-- Listed records follows --

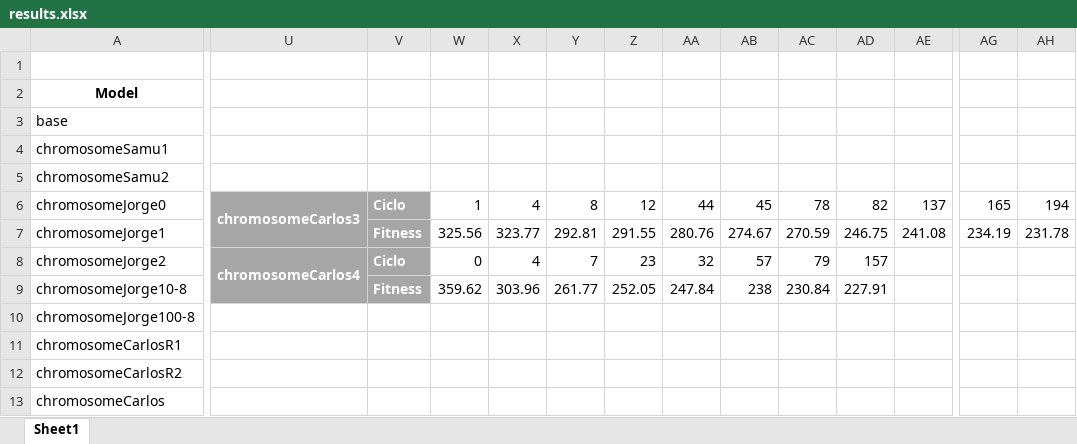
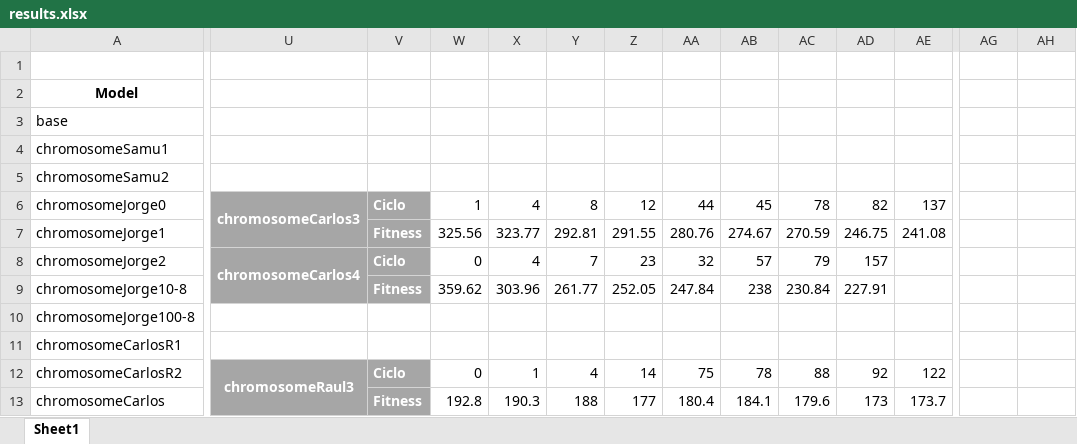
Before and after one commit to xVenve/DesafioFinalAGE, an Excel workbook: files/results.xlsx, sheet Sheet1, drawn as a sheet; only a part is shown, gaps mark what is left out; values as stored, in another font and other column widths than the file's, no borders; charts and pictures and conditional formats and table styles not drawn; the diff covers the shown part only; the diff names each change by its address in the sheet, - before the commit and + after, or states it on an @@ line.

Commit message:
results raul

```diff
--- a/files/results.xlsx (sheet Sheet1)
+++ b/files/results.xlsx (sheet Sheet1)
-AG6: 165
+AG6: (empty)
-AH6: 194
+AH6: (empty)
-AG7: 234.19
+AG7: (empty)
-AH7: 231.78
+AH7: (empty)
-U12: (empty)
+U12: chromosomeRaul3
-U12:V13 fill: none
+U12:V13 fill: #A6A6A6
+U12:U13 merged
-V12: (empty)
+V12: Ciclo
-W12: (empty)
+W12: 0
-X12: (empty)
+X12: 1
-Y12: (empty)
+Y12: 4
-Z12: (empty)
+Z12: 14
-AA12: (empty)
+AA12: 75
-AB12: (empty)
+AB12: 78
-AC12: (empty)
+AC12: 88
-AD12: (empty)
+AD12: 92
-AE12: (empty)
+AE12: 122
-V13: (empty)
+V13: Fitness
-W13: (empty)
+W13: 192.8
-X13: (empty)
+X13: 190.3
-Y13: (empty)
+Y13: 188
-Z13: (empty)
+Z13: 177
-AA13: (empty)
+AA13: 180.4
-AB13: (empty)
+AB13: 184.1
-AC13: (empty)
+AC13: 179.6
-AD13: (empty)
+AD13: 173
-AE13: (empty)
+AE13: 173.7
```
Also changed, not shown: 29 edited cells, cell formats and merged cells elsewhere in this sheet, charts or pictures.
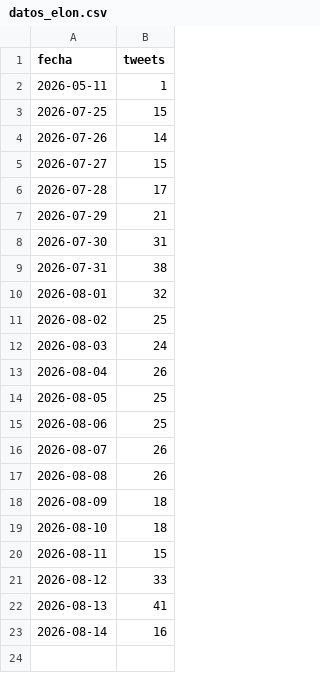
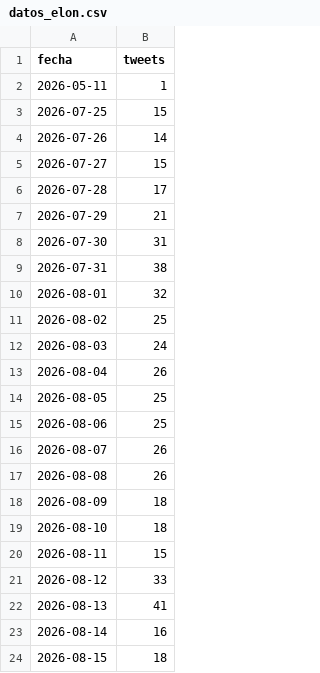
Before and after one commit to lamegawi/bot-polymarket-elon-mensual-v2, a CSV file: datos_elon.csv, drawn as a sheet; the diff names each change by its address in the sheet, - before the commit and + after, or states it on an @@ line.

```diff
--- a/datos_elon.csv
+++ b/datos_elon.csv
+row 24: 2026-08-15 | 18
```
Also changed, not shown: 4 other files.
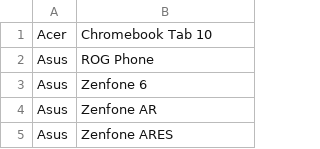
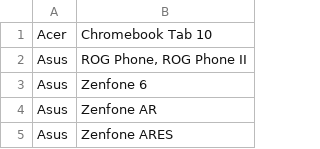
Before and after one commit to androidtrackers/arcore-devices, a CSV file: devices.csv, drawn as a sheet; only a part is shown.

```diff
--- a/devices.csv
+++ b/devices.csv
@@ -1,3 +1,3 @@
 Acer;Chromebook Tab 10
-Asus;ROG Phone
+Asus;ROG Phone, ROG Phone II
 Asus;Zenfone 6
```
Also changed, not shown: 1 other file.
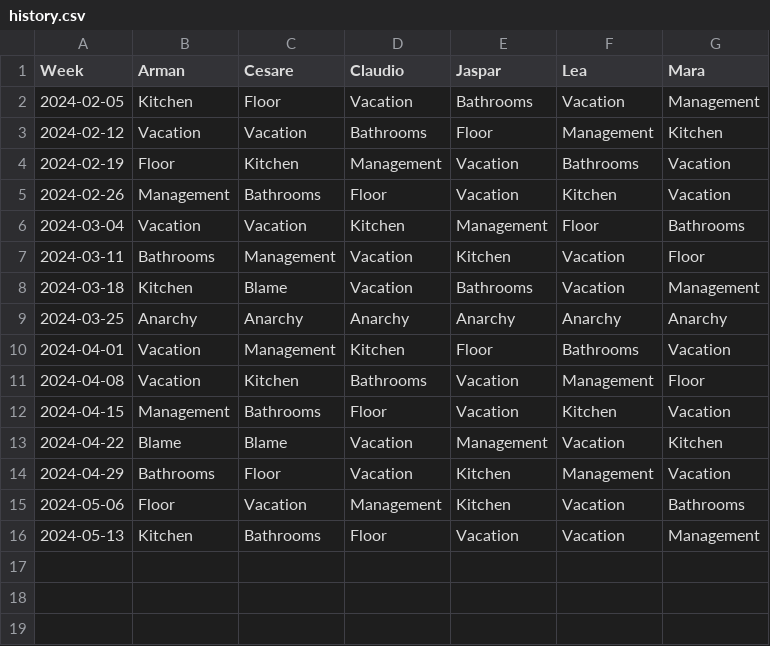
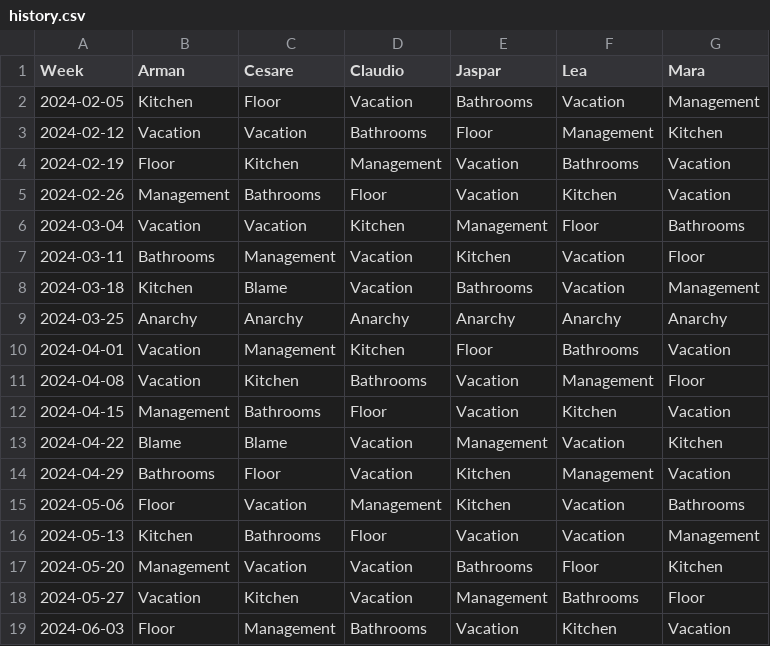
Before and after one commit to shapelessguy/Python-Projects, a CSV file: WG/history.csv, drawn as a sheet; the diff names each change by its address in the sheet, - before the commit and + after, or states it on an @@ line.

```diff
--- a/WG/history.csv
+++ b/WG/history.csv
+row 17: 2024-05-20 | Management | Vacation | Vacation | Bathrooms | Floor | Kitchen
+row 18: 2024-05-27 | Vacation | Kitchen | Vacation | Management | Bathrooms | Floor
+row 19: 2024-06-03 | Floor | Management | Bathrooms | Vacation | Kitchen | Vacation
```
Also changed, not shown: 1 other file.
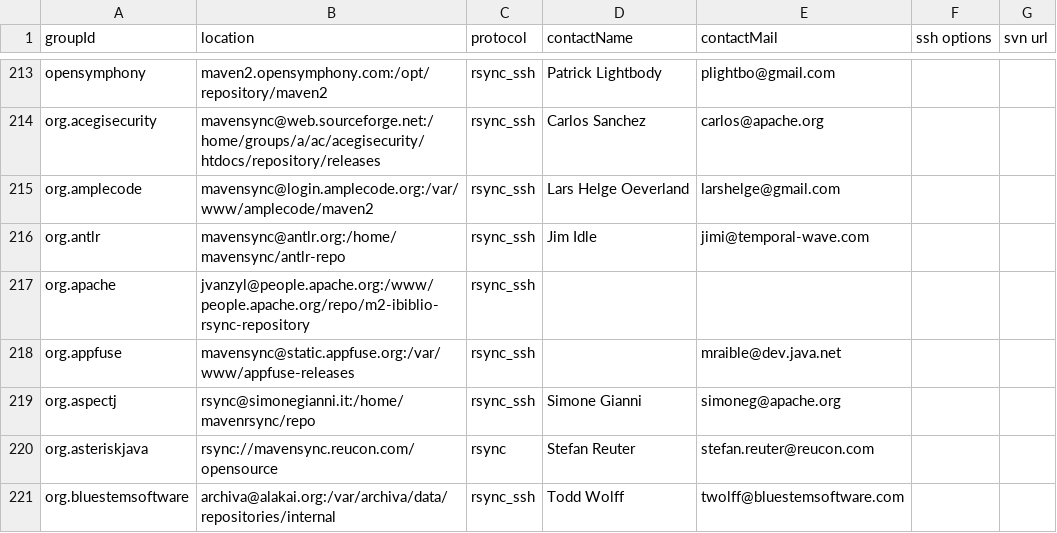
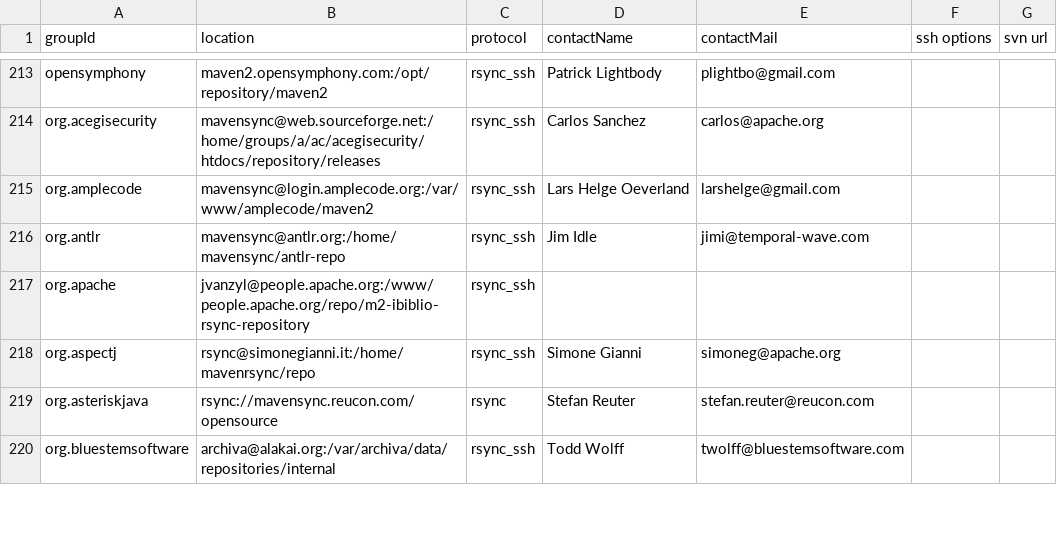
Before and after one commit to apache/maven-repository-tools, a CSV file: src/bin/synchronize/m2-sync/sync.csv, drawn as a sheet; only a part is shown, gaps mark what is left out; the diff names each change by its address in the sheet, - before the commit and + after, or states it on an @@ line.

Commit message:
appfuse sync isn't needed.
git-svn-id: https://svn.apache.org/repos/asf/maven/repository-tools/trunk@893684 13f79535-47bb-0310-9956-ffa450edef68

```diff
--- a/src/bin/synchronize/m2-sync/sync.csv
+++ b/src/bin/synchronize/m2-sync/sync.csv
-row 218: org.appfuse | mavensync@static.appfuse.org:/var/www/appfuse-releases | rsync_ssh |  | mraible@dev.java.net
```
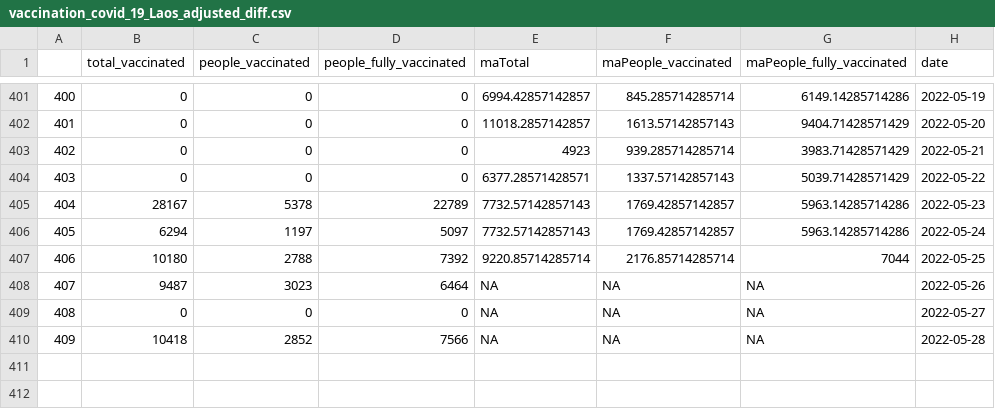
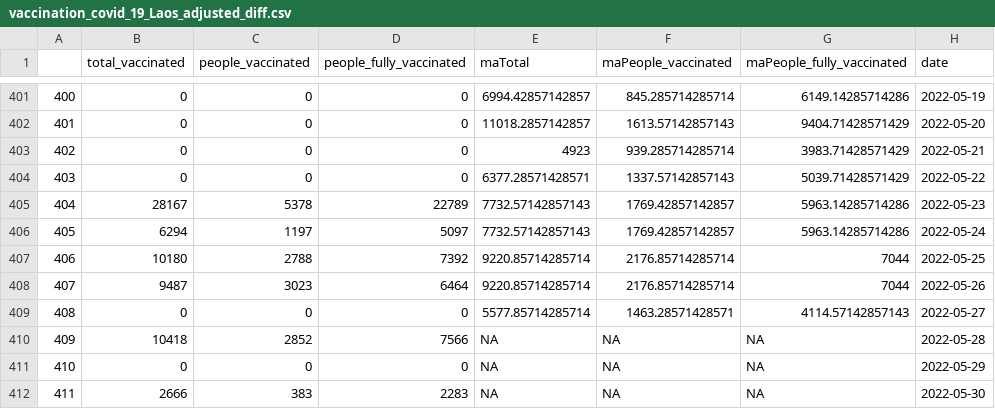
Before and after one commit to douangtavanh/covid-19-data-laos, a CSV file: data/vaccination_covid_19_Laos_adjusted_diff.csv, drawn as a sheet; only a part is shown, gaps mark what is left out.

```diff
--- a/data/vaccination_covid_19_Laos_adjusted_diff.csv
+++ b/data/vaccination_covid_19_Laos_adjusted_diff.csv
@@ -407,4 +407,6 @@
 "406",10180,2788,7392,9220.85714285714,2176.85714285714,7044,2022-05-25
-"407",9487,3023,6464,NA,NA,NA,2022-05-26
-"408",0,0,0,NA,NA,NA,2022-05-27
+"407",9487,3023,6464,9220.85714285714,2176.85714285714,7044,2022-05-26
+"408",0,0,0,5577.85714285714,1463.28571428571,4114.57142857143,2022-05-27
 "409",10418,2852,7566,NA,NA,NA,2022-05-28
+"410",0,0,0,NA,NA,NA,2022-05-29
+"411",2666,383,2283,NA,NA,NA,2022-05-30
```
Also changed, not shown: data/vaccination_covid_19_Laos.csv, data/vaccination_covid_19_Laos_adjusted.csv, 1 other file.
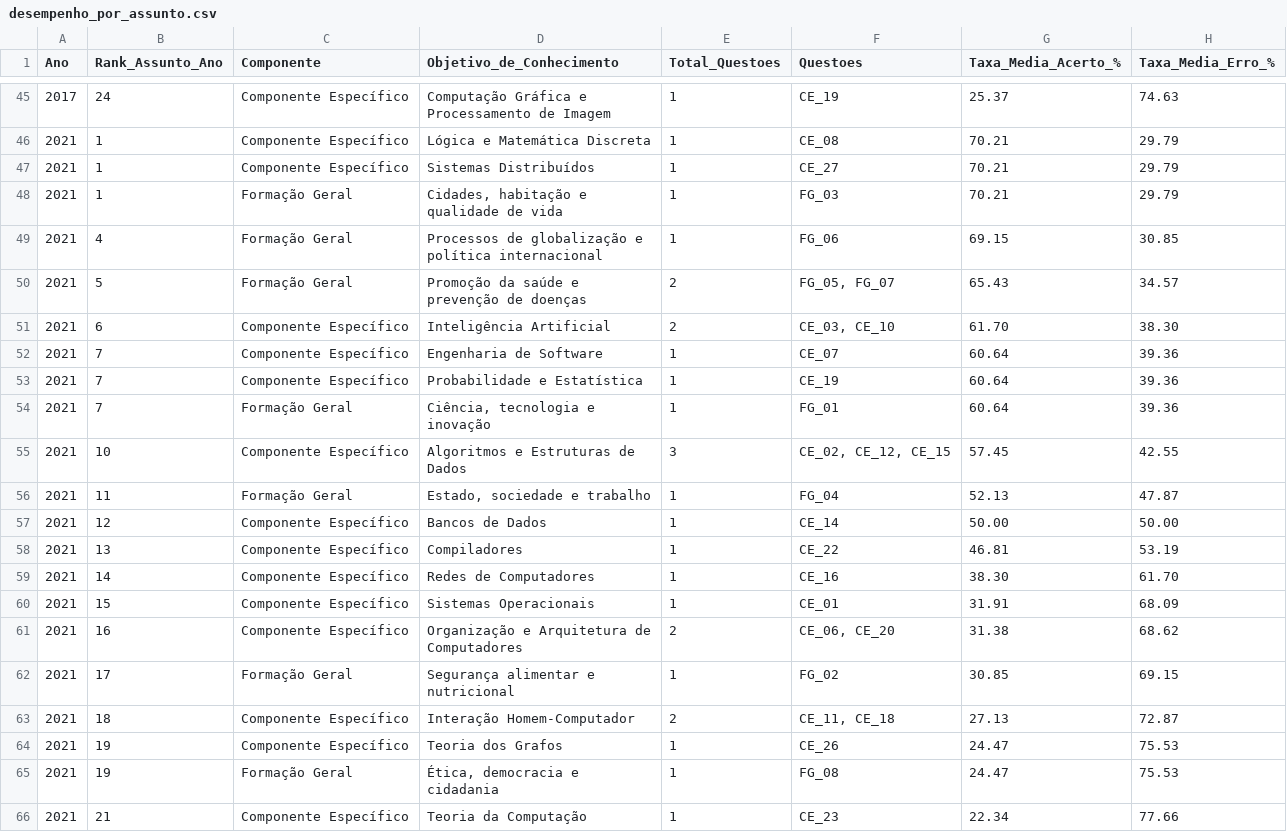
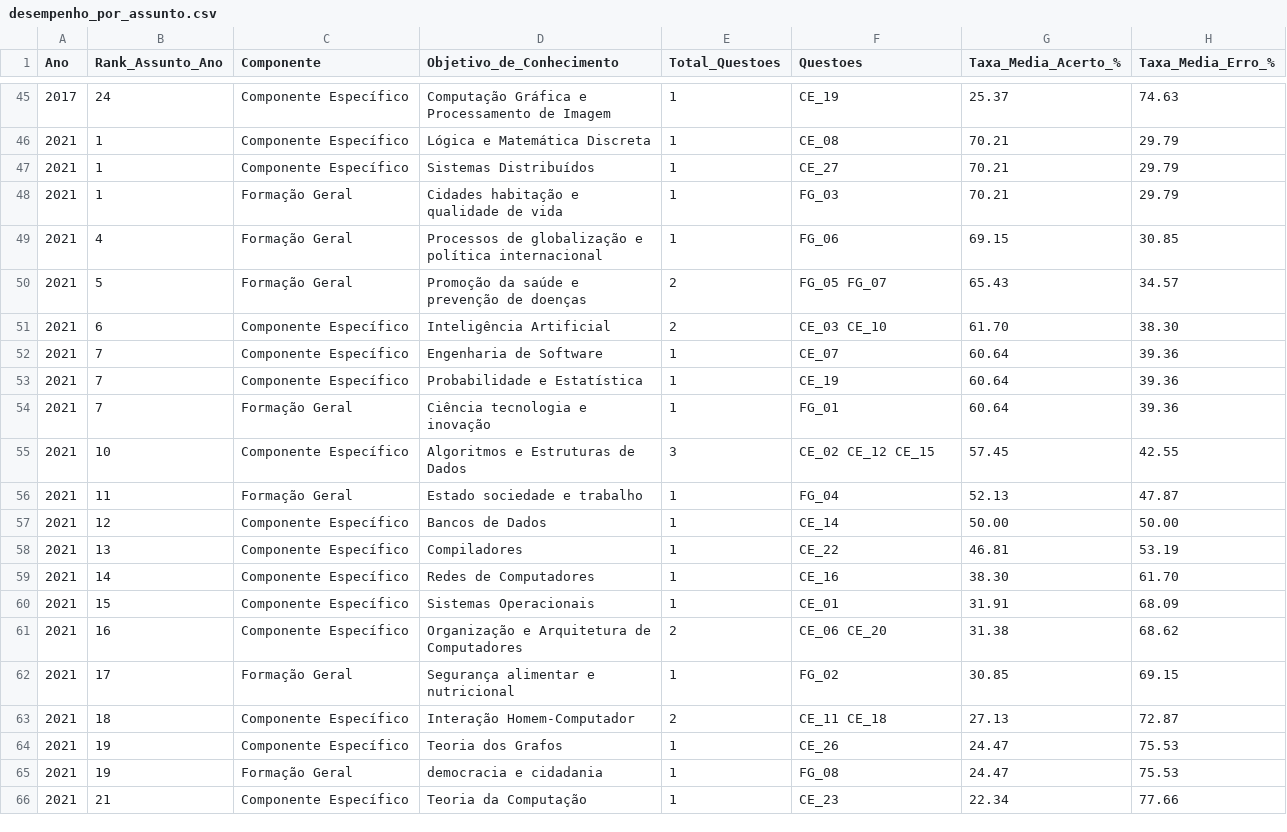
Before and after one commit to gabrizl/enade, a CSV file: relatorios_csv/desempenho_por_assunto.csv, drawn as a sheet; only a part is shown, gaps mark what is left out; the diff covers the shown part only.

```diff
--- a/relatorios_csv/desempenho_por_assunto.csv
+++ b/relatorios_csv/desempenho_por_assunto.csv
@@ -47,11 +47,11 @@
 2021;1;Componente Específico;Sistemas Distribuídos;1;CE_27;70.21;29.79
-2021;1;Formação Geral;Cidades, habitação e qualidade de vida;1;FG_03;70.21;29.79
+2021;1;Formação Geral;Cidades habitação e qualidade de vida;1;FG_03;70.21;29.79
 2021;4;Formação Geral;Processos de globalização e política internacional;1;FG_06;69.15;30.85
-2021;5;Formação Geral;Promoção da saúde e prevenção de doenças;2;FG_05, FG_07;65.43;34.57
-2021;6;Componente Específico;Inteligência Artificial;2;CE_03, CE_10;61.70;38.30
+2021;5;Formação Geral;Promoção da saúde e prevenção de doenças;2;FG_05 FG_07;65.43;34.57
+2021;6;Componente Específico;Inteligência Artificial;2;CE_03 CE_10;61.70;38.30
 2021;7;Componente Específico;Engenharia de Software;1;CE_07;60.64;39.36
 2021;7;Componente Específico;Probabilidade e Estatística;1;CE_19;60.64;39.36
-2021;7;Formação Geral;Ciência, tecnologia e inovação;1;FG_01;60.64;39.36
-2021;10;Componente Específico;Algoritmos e Estruturas de Dados;3;CE_02, CE_12, CE_15;57.45;42.55
-2021;11;Formação Geral;Estado, sociedade e trabalho;1;FG_04;52.13;47.87
+2021;7;Formação Geral;Ciência tecnologia e inovação;1;FG_01;60.64;39.36
+2021;10;Componente Específico;Algoritmos e Estruturas de Dados;3;CE_02 CE_12 CE_15;57.45;42.55
+2021;11;Formação Geral;Estado sociedade e trabalho;1;FG_04;52.13;47.87
 2021;12;Componente Específico;Bancos de Dados;1;CE_14;50.00;50.00
@@ -60,7 +60,7 @@
 2021;15;Componente Específico;Sistemas Operacionais;1;CE_01;31.91;68.09
-2021;16;Componente Específico;Organização e Arquitetura de Computadores;2;CE_06, CE_20;31.38;68.62
+2021;16;Componente Específico;Organização e Arquitetura de Computadores;2;CE_06 CE_20;31.38;68.62
 2021;17;Formação Geral;Segurança alimentar e nutricional;1;FG_02;30.85;69.15
-2021;18;Componente Específico;Interação Homem-Computador;2;CE_11, CE_18;27.13;72.87
+2021;18;Componente Específico;Interação Homem-Computador;2;CE_11 CE_18;27.13;72.87
 2021;19;Componente Específico;Teoria dos Grafos;1;CE_26;24.47;75.53
-2021;19;Formação Geral;Ética, democracia e cidadania;1;FG_08;24.47;75.53
+2021;19;Formação Geral;democracia e cidadania;1;FG_08;24.47;75.53
 2021;21;Componente Específico;Teoria da Computação;1;CE_23;22.34;77.66
```
Also changed, not shown: 15 edited cells elsewhere in this file, relatorios_csv/Enade_Objetivo_Conhecimento - Enade_Objetivo_Conhecimento.csv, relatorios_csv/analise_questoes_anuladas.csv, 11 other files.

-- Listed records concluded --

## Work to be completed:
Write out every line from the data above that includes "gaps".

## Task response:
Before and after one commit to xVenve/DesafioFinalAGE, an Excel workbook: files/results.xlsx, sheet Sheet1, drawn as a sheet; only a part is shown, gaps mark what is left out; values as stored, in another font and other column widths than the file's, no borders; charts and pictures and conditional formats and table styles not drawn; the diff covers the shown part only; the diff names each change by its address in the sheet, - before the commit and + after, or states it on an @@ line.
Before and after one commit to apache/maven-repository-tools, a CSV file: src/bin/synchronize/m2-sync/sync.csv, drawn as a sheet; only a part is shown, gaps mark what is left out; the diff names each change by its address in the sheet, - before the commit and + after, or states it on an @@ line.
Before and after one commit to douangtavanh/covid-19-data-laos, a CSV file: data/vaccination_covid_19_Laos_adjusted_diff.csv, drawn as a sheet; only a part is shown, gaps mark what is left out.
Before and after one commit to gabrizl/enade, a CSV file: relatorios_csv/desempenho_por_assunto.csv, drawn as a sheet; only a part is shown, gaps mark what is left out; the diff covers the shown part only.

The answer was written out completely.